### Source records
--------
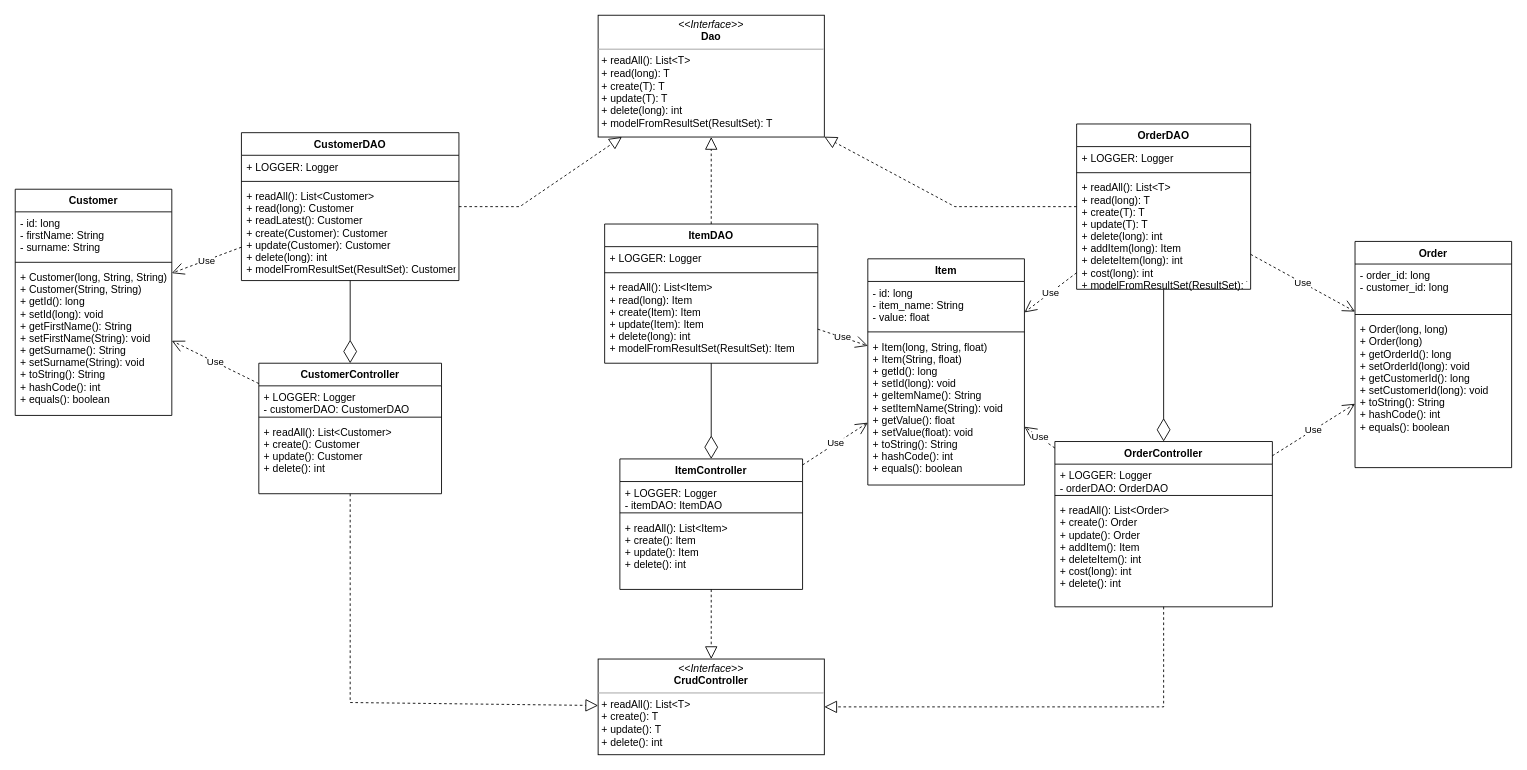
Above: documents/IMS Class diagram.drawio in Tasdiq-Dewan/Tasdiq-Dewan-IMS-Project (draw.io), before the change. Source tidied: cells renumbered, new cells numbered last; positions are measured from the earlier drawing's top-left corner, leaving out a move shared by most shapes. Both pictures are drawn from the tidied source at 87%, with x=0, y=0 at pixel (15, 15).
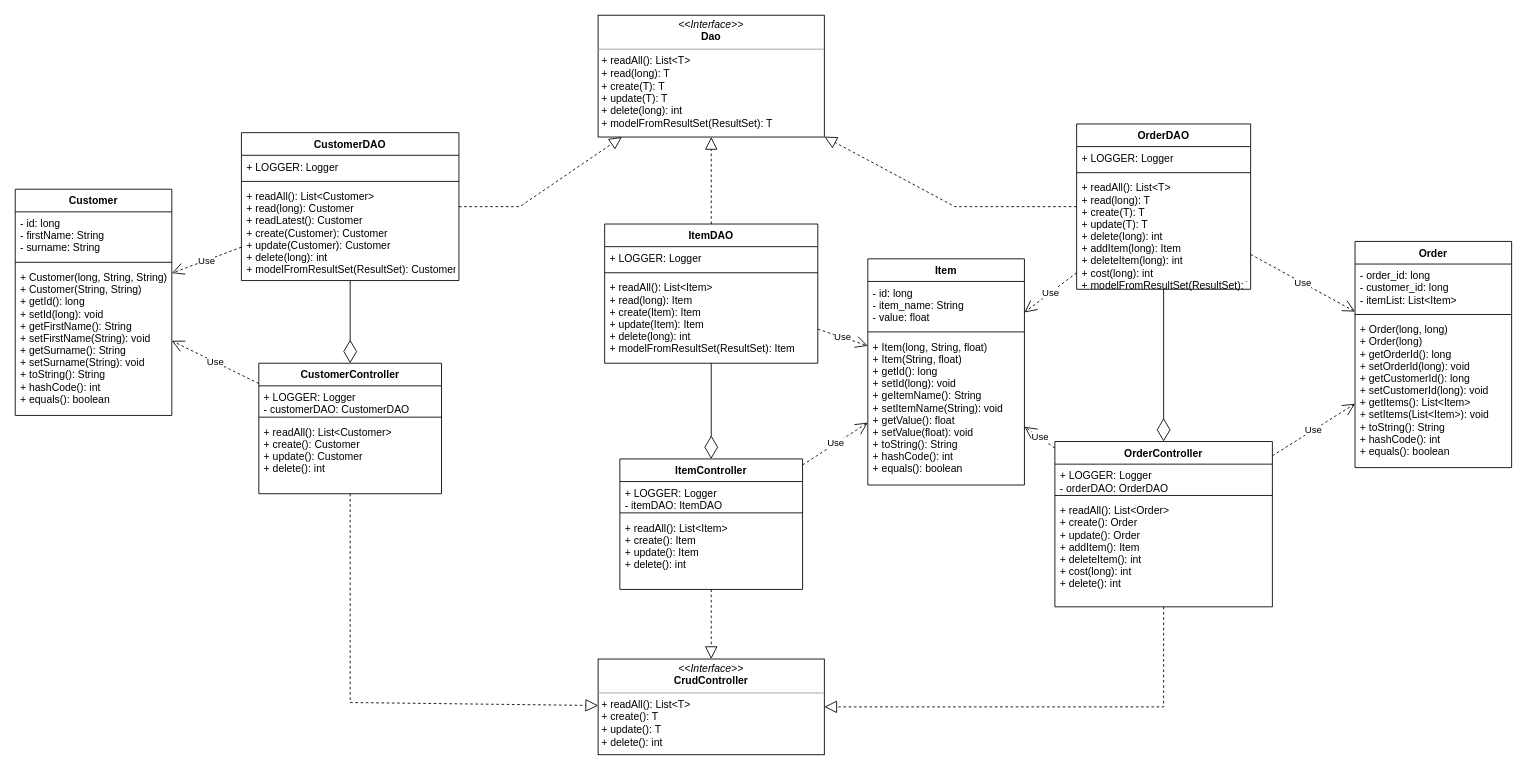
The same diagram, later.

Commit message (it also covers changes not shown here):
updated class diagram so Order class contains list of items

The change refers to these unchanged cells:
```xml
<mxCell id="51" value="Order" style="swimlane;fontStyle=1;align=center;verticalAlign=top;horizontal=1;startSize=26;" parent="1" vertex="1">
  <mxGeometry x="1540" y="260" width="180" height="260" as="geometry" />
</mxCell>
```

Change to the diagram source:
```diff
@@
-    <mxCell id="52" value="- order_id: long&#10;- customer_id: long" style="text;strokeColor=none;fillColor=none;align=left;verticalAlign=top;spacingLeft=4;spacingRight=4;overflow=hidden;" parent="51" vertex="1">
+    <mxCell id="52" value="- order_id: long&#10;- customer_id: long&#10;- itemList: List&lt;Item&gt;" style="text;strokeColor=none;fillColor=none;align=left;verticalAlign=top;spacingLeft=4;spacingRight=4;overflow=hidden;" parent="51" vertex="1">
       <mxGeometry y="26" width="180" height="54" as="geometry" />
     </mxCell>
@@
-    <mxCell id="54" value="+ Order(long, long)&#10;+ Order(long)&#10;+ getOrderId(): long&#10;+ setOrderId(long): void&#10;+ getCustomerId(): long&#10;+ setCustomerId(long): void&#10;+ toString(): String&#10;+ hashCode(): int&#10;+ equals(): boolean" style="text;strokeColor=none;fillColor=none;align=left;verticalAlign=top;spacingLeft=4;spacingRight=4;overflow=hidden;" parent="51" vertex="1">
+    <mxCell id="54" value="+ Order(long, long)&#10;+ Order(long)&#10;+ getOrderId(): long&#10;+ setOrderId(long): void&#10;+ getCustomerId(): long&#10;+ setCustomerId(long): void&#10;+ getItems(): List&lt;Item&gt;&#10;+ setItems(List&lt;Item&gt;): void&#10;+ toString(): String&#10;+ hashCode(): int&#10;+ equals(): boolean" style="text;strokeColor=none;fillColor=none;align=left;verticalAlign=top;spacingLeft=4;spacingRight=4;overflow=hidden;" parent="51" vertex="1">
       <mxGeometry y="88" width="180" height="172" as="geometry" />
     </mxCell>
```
--------
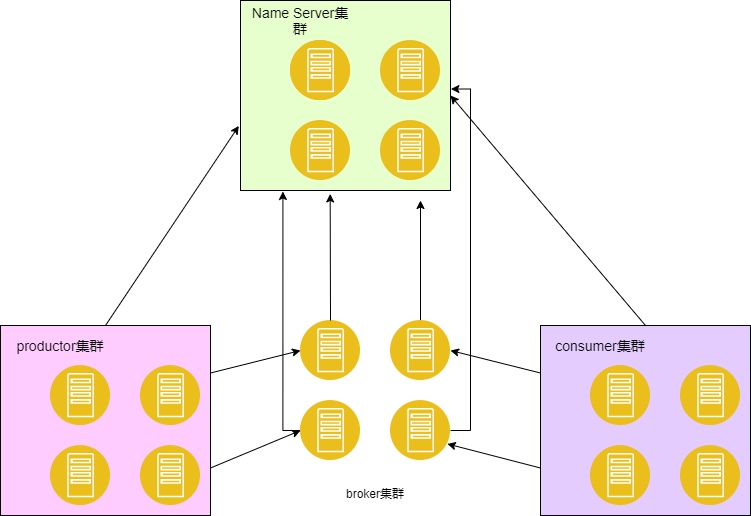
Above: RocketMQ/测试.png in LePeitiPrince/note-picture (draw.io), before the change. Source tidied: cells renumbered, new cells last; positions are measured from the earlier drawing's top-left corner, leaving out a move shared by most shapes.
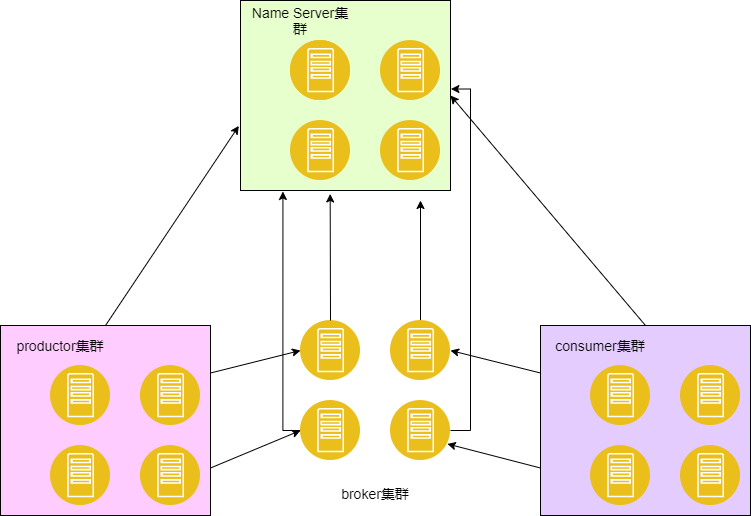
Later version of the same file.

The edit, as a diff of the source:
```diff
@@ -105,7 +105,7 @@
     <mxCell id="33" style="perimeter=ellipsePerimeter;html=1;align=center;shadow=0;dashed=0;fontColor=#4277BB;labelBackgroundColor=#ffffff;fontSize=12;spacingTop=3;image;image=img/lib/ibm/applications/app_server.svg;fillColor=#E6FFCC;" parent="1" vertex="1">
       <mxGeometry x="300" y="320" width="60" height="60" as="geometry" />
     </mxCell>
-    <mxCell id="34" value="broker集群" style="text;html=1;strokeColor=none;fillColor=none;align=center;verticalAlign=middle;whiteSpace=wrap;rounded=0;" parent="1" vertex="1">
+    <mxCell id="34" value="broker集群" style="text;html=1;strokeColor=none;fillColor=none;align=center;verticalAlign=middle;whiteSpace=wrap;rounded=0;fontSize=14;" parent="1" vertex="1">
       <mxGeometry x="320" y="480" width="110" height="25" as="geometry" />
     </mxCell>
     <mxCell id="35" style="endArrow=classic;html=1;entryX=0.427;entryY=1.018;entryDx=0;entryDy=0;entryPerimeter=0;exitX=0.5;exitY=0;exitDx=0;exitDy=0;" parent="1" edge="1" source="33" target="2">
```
--------
### Exercise instructions
Please set down, exactly and with no pictures, the lines in the entries above starting at the one holding "Above: RocketMQ/测试.png in" and ending at the one holding "Later version of the same file.", ends included.

### Response area
Above: RocketMQ/测试.png in LePeitiPrince/note-picture (draw.io), before the change. Source tidied: cells renumbered, new cells last; positions are measured from the earlier drawing's top-left corner, leaving out a move shared by most shapes.
Later version of the same file.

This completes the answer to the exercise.